Pacific MPs Dialogue on Human Rights good governance and development
By Miles Young, SPC RRRT Director
5-7 November, 2019, Port Vila, Vanuatu
The Prime Minister of the Republic of Vanuatu, the Honourable Charlot Salwai Tabimasmas
Honourable Members of Parliament and Senior Officials from the Legislatures of Cook Islands, Federated States of Micronesia, Nauru, Palau, Samoa, Solomon Islands, Tuvalu and Vanuatu
The British High Commissioner to Vanuatu, Her Excellency Karen Bell
The Deputy Australian High Commissioner, Susan Ryles
Other members of the diplomatic corps and development partners
Friends and colleagues,
On behalf of our Director-General, Dr Colin Tukuitonga, I convey The Pacific Community’s warmest greetings and sincere appreciation:
- to the Government of the Republic of Vanuatu for hosting this Regional Dialogue on Human Rights and Good Governance;
- to the distinguished honourable delegates from parliaments across eight Pacific Island Countries for giving your time to enrich this Dialogue over the next three days; and
- to our partners, the British Government – through the Pacific Commonwealth Equality Project – as well as the governments of Australia and Sweden, whose support has enabled this event to take place.
Tangkyu, tangkyu tumas.
As I was reflecting on the programme for this Regional Dialogue, my recurring thought was – what motivates a person to become a parliamentarian?
Yes, it’s a fulfilling role but at the same time, it’s a tough gig.
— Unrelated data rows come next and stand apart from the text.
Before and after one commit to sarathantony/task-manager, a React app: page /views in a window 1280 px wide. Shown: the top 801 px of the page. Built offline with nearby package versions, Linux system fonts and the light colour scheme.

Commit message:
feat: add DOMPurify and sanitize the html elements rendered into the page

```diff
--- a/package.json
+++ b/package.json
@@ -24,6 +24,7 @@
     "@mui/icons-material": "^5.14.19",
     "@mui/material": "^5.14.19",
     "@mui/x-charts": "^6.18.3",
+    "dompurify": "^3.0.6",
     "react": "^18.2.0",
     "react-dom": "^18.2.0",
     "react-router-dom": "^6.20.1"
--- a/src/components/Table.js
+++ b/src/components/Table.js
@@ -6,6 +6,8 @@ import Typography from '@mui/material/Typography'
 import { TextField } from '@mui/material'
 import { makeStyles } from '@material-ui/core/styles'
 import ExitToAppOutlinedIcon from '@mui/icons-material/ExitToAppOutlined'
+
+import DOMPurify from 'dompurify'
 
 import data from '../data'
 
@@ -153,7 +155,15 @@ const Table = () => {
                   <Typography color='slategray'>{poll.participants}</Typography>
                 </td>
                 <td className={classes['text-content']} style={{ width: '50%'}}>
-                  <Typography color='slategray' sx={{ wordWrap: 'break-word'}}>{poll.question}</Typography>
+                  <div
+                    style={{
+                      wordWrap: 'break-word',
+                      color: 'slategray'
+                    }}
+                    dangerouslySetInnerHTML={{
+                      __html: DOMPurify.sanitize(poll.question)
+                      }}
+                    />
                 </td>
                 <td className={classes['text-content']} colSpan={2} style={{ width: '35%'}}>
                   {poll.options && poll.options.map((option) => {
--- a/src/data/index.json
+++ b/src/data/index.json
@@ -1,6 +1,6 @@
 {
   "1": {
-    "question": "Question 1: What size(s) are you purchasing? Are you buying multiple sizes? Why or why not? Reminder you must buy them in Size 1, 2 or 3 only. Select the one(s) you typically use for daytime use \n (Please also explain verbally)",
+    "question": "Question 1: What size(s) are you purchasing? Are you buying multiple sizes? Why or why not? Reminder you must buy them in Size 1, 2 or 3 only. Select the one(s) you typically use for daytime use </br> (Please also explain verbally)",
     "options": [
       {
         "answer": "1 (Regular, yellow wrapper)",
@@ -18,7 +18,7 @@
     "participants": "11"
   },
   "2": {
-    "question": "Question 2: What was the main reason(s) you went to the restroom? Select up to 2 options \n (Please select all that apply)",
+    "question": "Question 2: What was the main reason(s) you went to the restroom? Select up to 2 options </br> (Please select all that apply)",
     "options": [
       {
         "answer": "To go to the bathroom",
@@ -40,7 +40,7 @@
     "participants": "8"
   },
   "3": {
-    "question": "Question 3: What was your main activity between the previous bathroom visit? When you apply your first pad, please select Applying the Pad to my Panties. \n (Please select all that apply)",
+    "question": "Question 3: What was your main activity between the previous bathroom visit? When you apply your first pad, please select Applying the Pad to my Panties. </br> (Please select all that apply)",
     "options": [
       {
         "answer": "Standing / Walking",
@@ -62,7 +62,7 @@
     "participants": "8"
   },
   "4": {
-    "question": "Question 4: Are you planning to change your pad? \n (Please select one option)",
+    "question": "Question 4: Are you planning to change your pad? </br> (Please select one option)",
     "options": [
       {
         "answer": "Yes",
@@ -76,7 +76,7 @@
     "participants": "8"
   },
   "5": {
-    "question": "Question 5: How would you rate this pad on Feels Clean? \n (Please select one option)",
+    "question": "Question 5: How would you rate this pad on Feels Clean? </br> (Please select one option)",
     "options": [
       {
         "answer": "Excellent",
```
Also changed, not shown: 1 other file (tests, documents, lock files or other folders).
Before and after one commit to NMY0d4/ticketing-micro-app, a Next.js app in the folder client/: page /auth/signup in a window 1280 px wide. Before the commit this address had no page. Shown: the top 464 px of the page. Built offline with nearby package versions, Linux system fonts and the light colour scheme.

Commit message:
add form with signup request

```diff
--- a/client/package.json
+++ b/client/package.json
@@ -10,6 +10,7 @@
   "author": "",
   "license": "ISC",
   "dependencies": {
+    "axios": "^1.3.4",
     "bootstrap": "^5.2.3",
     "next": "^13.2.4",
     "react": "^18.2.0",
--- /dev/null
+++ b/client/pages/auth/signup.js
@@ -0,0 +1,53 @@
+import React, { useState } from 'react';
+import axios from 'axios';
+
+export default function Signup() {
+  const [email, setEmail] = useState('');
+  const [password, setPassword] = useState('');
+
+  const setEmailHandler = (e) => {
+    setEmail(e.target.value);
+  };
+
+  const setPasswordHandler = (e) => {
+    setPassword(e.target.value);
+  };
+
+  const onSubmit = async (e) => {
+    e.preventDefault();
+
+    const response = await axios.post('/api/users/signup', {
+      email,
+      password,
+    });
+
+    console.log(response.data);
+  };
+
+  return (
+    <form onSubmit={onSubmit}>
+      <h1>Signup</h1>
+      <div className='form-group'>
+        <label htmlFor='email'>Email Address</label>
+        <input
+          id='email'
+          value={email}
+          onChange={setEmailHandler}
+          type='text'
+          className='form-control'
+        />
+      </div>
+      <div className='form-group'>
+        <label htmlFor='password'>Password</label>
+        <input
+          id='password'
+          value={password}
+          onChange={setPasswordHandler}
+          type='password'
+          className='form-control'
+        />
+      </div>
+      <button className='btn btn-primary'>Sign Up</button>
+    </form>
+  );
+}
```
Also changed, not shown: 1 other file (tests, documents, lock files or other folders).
You work long hours, your weekends are taken up visiting your constituents, there is limited time for family and friends … You are the subject of intense scrutiny and often the subject of intense criticism.
So, I spoke with some of you this morning and here’s a sample of your responses – to improve health services, to improve education, to build a primary school, to create more jobs, to ensure a much needed road was built to my community, to address corruption, to address pollution, to ensure my community gained access to potable water and electricity.
The interesting thing, in the context of this regional Dialogue, is that these reasons are linked to human rights – the right of your constituents to education, the right to health, the right to gainful employment … the right to a clean and healthy environment, to a decent standard of living.
If your motivation is to achieve a sustainable development path for your countries, then human rights are at the very heart of your work. We hear and speak a lot about the 17 Sustainable Development Goals but perhaps many don’t know the extent to which the SDGs are underpinned by human rights … 90% of the 160+ targets associated with the 17 SDGs are linked to human rights treaties …. If human rights and the SDGs are so closely linked and mutually reinforcing, it only makes senses that human rights should be a key part of development efforts if the SDGs are to “leave no one behind”.
Through our work as the human rights division of The Pacific Community, RRRT is seeing a slow but growing appreciation of the value of human rights in the region. Why do I say this? Currently, 14 Pacific Island Countries have ratified one or more of the key nine human rights treaties for a cumulative total of 55 treaty commitments. The rate of reporting against treaties has increased significantly across Pacific Island Countries in recent years while participation in the Universal Periodic Review process has improved.
On climate change, the Pacific has consistently and very publicly invoked human rights in its advocacy on this key issue for the region – some may say that we are leaders in the human rights and climate change space. From January next year, the Republic of the Marshall Islands will join Fiji as members of the United Nations Human Rights Council. Interest amongst Pacific Island Countries in establishing national human rights institutions has increased in recent years – Samoa (2013) and Tuvalu (2017) have joined Fiji in establishing a human rights institution while several other Pacific Island Countries are currently investigating whether they should establish such entities.
While these developments are positive, clearly more needs to be done to improve human rights in the region … And at RRRT, we see honourable members of parliaments as being strategically placed to play a key role on this front.
In 2015, RRRT convened a consultation with Pacific Parliamentarians which culminated with the signing of the Declaration on Human Rights and Good Governance. The Declaration recognised that human rights and good governance are essential cornerstones for social, economic and cultural development in the region and offers parliamentarians a conceptual framework to inspire and guide work on human rights in their respective countries. On the basis of the Declaration, RRRT has convened national dialogues with honourable parliamentarians in Tuvalu 2015; Marshall Islands 2016; Nauru 2016; and Kiribati (2016-2019).
A central question to be explored this week is how do we build on the Denarau Declaration – this is of course a big question but one I’m sure you’ll embrace wholeheartedly and, at the conclusion of this Dialogue, provide guidance on how the Declaration can be strengthened and taken forward.
Before I close, I’d like to acknowledge my colleagues at RRRT and our friends from the Government of Vanuatu – your hard work and brilliant ideas promise to make this Regional Dialogue a truly stimulating and inspiring event.
With those remarks, friends and colleagues, welcome again, thank you for being with us and my very best wishes for your deliberations over the next three days.
Vinaka vakalevu and tangkyu tumas.